- Task goal: Only the lines holding the string "coming" are needed; copy each of them from the data.

#####

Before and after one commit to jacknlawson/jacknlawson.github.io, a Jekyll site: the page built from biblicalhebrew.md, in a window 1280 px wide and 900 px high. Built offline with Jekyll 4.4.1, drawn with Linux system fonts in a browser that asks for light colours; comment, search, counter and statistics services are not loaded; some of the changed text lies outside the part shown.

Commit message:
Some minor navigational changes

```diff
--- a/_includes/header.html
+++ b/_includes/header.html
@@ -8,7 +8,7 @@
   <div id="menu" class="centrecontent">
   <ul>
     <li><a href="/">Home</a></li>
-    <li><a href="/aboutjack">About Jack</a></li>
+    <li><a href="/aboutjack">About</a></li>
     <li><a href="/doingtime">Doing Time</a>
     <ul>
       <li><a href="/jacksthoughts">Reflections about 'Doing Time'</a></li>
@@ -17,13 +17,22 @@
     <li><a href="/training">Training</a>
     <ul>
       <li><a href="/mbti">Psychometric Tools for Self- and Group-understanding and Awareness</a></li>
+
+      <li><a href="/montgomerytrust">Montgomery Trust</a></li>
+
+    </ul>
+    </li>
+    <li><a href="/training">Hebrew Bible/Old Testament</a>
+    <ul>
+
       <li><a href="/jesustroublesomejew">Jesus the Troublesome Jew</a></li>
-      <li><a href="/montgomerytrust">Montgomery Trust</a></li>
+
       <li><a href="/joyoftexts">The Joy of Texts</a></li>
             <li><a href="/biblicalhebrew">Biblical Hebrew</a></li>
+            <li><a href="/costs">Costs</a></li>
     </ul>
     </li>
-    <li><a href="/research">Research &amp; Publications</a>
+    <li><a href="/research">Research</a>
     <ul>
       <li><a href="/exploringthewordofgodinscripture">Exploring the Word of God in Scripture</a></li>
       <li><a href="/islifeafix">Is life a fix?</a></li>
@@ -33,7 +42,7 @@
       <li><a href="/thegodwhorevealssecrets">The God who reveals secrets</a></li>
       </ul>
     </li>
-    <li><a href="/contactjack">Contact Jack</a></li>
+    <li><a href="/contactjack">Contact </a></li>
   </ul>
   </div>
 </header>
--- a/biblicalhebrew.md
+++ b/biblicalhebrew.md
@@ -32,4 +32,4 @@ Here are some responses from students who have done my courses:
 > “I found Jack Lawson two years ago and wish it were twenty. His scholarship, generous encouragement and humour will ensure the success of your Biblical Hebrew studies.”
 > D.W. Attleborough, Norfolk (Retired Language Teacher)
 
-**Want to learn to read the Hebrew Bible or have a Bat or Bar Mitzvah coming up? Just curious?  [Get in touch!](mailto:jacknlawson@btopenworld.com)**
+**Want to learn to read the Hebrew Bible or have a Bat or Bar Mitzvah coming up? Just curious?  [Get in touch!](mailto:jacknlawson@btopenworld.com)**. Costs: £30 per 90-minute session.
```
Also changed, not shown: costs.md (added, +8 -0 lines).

#####

- Result:
-**Want to learn to read the Hebrew Bible or have a Bat or Bar Mitzvah coming up? Just curious?  [Get in touch!](mailto:jacknlawson@btopenworld.com)**
+**Want to learn to read the Hebrew Bible or have a Bat or Bar Mitzvah coming up? Just curious?  [Get in touch!](mailto:jacknlawson@btopenworld.com)**. Costs: £30 per 90-minute session.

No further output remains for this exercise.